Kinetic and statistical approaches in metabolic networks
Master of Science

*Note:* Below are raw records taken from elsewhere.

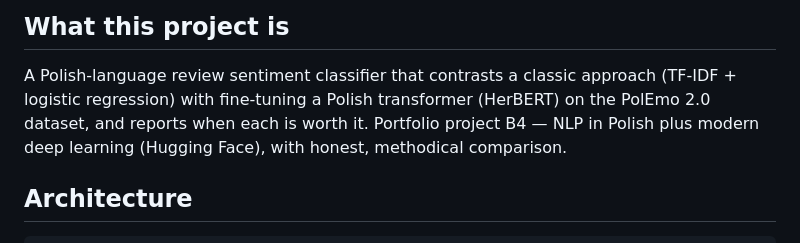
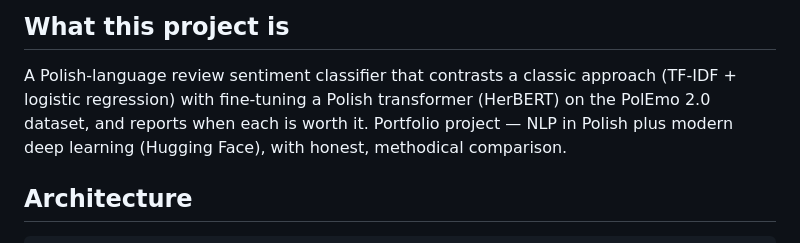
Before and after one commit to P0w3r223/pl-review-sense, a Markdown page: CLAUDE.md, the part around the change. Drawn GitHub-style.

```diff
--- a/CLAUDE.md
+++ b/CLAUDE.md
@@ -5,7 +5,7 @@ Guidance for Claude Code (and any contributor) working in this repository.
 ## What this project is
 A Polish-language review sentiment classifier that contrasts a classic approach
 (TF-IDF + logistic regression) with fine-tuning a Polish transformer (HerBERT) on the
-PolEmo 2.0 dataset, and reports when each is worth it. Portfolio project B4 — NLP in Polish
+PolEmo 2.0 dataset, and reports when each is worth it. Portfolio project — NLP in Polish
 plus modern deep learning (Hugging Face), with honest, methodical comparison.
 
 ## Architecture
```
Also changed, not shown: README.md (+1 -1 lines).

The work in the current thesis is focused on the metabolomics field. In general, studies in this area concentrate on obtaining information concerning the metabolites found in a biological sample. Acquiring and analyzing metabolome data provides a better understanding of the bionetwork's mechanisms. The first part of the thesis focalizes on analyzing metabolome data measured from plant systems. The proposed methodology is based on Principal Component Analysis. The primary goal is to reduce the dimensionality of a large dataset while retaining most of the associated information. The aforementioned methodology additionally provides the chance to obtain assay signatures by using metabolite contributions. Its importance relies on the fact that we are able to define the biomarkers in a biological sample and thus, providing a mean to further examine a desirable cellular function. The second part of the thesis introduces the development of a kinetic model, implemented to describe the anaerobic fermentation of glycerol in Escherichia coli. Setting up the overall model required obtaining the parameters from the literature, and determining the kinetic expressions for each enzyme. The results include the acquisition of the metabolite profiles over time, plus their steady-state concentrations. Additionally, Metabolic Control Analysis was applied to the steady-state conditions, in order to obtain an insight of which enzymes can be considered responsible for the control of flux. The accuracy of the outcome could be verified if the computational efforts were combined with experimental work. The results derived from the kinetic modeling of the anaerobic fermentation of glycerol underline the importance of utilizing methodologies that eliminate the need of kinetic data, like metabolic flux analysis, or the incorporation of non-mechanistic methods, like the log-linear approximation.
Chemical engineering; Applied sciences